Cowes Lifeboat involved in ‘Floating Bonfire’ Drama
Cowes RNLI lifeboat played a pivotal role in a combined effort to tackle a potentially dangerous boat fire on the River Medina in the early hours of this (Monday) morning.
After launching just after 1am the lifeboat found a burning four/five metre glass fibre Dory motorboat had broken free from one of three offshore pontoons, off Medina Yard, Cowes, and had drifted on to other craft.
'The fire was very fierce, from bow to stern, and if we had arrived just ten minutes later many other moored boats could easily have been alight,” said the lifeboat helm, Mark Harker. “It was just a floating bonfire.'
The lifeboat transferred fire-fighters and Ventnor coastguards from the South Boats’ shoreside pontoon to the offshore pontoons, each in turn affected by the drifting Dory. It was then dragged along one of the pontoons, to allow fire-fighters to direct their hoses from the shore. But before the fire was extinguished two flares and the fuel tank exploded.
During the incident, lifeboat members and coastguards had worked hard to move other moored craft, to minimise the danger of secondary fires.
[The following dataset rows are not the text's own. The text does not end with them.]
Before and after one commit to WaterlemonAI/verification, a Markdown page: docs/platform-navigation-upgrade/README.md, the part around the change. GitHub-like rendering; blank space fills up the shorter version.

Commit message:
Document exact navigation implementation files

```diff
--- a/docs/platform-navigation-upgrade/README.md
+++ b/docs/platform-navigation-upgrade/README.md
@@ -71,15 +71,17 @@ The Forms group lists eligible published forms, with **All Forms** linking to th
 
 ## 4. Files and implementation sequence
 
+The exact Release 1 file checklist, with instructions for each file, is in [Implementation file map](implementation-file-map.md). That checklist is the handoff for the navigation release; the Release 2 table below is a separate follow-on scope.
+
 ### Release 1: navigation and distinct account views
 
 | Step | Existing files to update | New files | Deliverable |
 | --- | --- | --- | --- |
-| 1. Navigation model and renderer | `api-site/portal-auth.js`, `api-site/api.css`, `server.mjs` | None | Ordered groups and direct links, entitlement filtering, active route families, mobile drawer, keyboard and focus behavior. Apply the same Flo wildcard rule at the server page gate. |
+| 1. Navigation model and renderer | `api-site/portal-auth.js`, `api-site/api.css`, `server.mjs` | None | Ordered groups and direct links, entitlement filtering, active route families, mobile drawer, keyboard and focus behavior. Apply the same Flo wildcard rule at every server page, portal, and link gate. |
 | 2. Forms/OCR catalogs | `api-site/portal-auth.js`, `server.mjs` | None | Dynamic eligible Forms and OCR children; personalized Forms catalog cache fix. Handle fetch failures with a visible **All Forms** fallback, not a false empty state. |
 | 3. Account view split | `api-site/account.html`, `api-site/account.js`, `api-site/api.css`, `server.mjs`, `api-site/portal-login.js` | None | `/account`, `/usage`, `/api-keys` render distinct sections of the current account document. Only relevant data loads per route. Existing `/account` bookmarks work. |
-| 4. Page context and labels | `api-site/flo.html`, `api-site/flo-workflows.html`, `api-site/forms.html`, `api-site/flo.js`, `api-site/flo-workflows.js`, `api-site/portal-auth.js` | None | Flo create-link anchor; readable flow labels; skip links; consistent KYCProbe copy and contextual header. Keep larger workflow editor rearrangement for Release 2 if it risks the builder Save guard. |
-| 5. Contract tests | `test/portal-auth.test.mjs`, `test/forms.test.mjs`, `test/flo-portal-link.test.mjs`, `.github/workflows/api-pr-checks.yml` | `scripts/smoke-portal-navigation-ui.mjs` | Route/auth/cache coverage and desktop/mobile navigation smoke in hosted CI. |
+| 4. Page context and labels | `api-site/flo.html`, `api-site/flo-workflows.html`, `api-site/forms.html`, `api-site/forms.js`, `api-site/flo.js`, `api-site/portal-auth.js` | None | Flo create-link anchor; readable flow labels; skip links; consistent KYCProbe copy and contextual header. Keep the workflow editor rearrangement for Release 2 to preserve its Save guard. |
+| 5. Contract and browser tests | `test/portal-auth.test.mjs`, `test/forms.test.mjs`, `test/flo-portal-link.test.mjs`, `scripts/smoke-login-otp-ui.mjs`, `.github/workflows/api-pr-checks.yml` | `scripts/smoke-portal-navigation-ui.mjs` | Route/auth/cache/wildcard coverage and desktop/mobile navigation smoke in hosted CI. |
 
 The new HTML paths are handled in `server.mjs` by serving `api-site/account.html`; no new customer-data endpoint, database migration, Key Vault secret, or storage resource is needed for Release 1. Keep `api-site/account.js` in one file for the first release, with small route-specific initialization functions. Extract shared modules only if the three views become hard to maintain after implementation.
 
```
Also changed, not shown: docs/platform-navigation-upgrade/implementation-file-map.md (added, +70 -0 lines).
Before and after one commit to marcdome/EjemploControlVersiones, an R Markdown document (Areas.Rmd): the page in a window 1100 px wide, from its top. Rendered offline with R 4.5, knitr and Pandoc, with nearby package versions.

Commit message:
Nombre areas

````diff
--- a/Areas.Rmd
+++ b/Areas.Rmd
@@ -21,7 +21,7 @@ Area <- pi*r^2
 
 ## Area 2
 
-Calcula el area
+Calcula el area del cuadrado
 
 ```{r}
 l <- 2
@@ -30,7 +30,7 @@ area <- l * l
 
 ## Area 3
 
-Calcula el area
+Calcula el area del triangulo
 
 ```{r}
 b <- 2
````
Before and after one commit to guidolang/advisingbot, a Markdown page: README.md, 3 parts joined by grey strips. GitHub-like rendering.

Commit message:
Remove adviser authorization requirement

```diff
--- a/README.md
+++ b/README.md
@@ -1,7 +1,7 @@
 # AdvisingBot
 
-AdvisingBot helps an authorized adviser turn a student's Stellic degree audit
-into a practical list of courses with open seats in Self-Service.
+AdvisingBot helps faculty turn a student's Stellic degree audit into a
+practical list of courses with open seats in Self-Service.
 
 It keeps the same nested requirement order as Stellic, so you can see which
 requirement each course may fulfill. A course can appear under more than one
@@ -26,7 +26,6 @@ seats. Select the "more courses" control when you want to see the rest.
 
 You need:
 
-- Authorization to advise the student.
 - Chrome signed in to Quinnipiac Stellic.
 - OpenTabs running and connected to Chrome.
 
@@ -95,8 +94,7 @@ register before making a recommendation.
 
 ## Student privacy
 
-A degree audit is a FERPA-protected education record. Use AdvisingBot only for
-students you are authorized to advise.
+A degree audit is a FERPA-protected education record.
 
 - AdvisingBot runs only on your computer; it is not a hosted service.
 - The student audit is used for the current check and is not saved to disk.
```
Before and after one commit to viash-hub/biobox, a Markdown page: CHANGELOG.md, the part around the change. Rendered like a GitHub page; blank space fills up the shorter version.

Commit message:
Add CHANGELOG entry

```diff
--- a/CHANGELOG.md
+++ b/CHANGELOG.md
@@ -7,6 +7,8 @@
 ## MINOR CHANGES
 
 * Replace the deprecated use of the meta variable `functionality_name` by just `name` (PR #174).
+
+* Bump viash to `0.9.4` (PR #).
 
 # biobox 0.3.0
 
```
Coastguards And fire fighters also had to extinguish a fire on one of the actual pontoons.
With the fire now seemingly out on the Dory, it was then dragged by the lifeboat to the South Boats pontoon where fire-fighters could complete their work. The Dory then sank.
RNLI media contact
- George Chastney, Cowes RNLI Volunteer Press Officer 07530 254052/ firstname.lastname@example.org
- Paul Dunt, RNLI Regional Media Officer (London and South East) 0207 6207425/ 07785 296252/ Paul_Dunt@rnli.org.uk
- For enquiries outside normal business hours, contact the RNLI duty press officer on 01202 336789
Key facts about the RNLI
The RNLI charity saves lives at sea. Its volunteers provide a 24-hour search and rescue service around the United Kingdom and Republic of Ireland coasts. The RNLI operates over 238 lifeboat stations in the UK and Ireland and, in a normal year, more than 240 lifeguard units on beaches around the UK and Channel Islands. The RNLI is independent of Coastguard and government and depends on voluntary donations and legacies to maintain its rescue service. Since the RNLI was founded in 1824, its lifeboat crews and lifeguards have saved over 142,700 lives.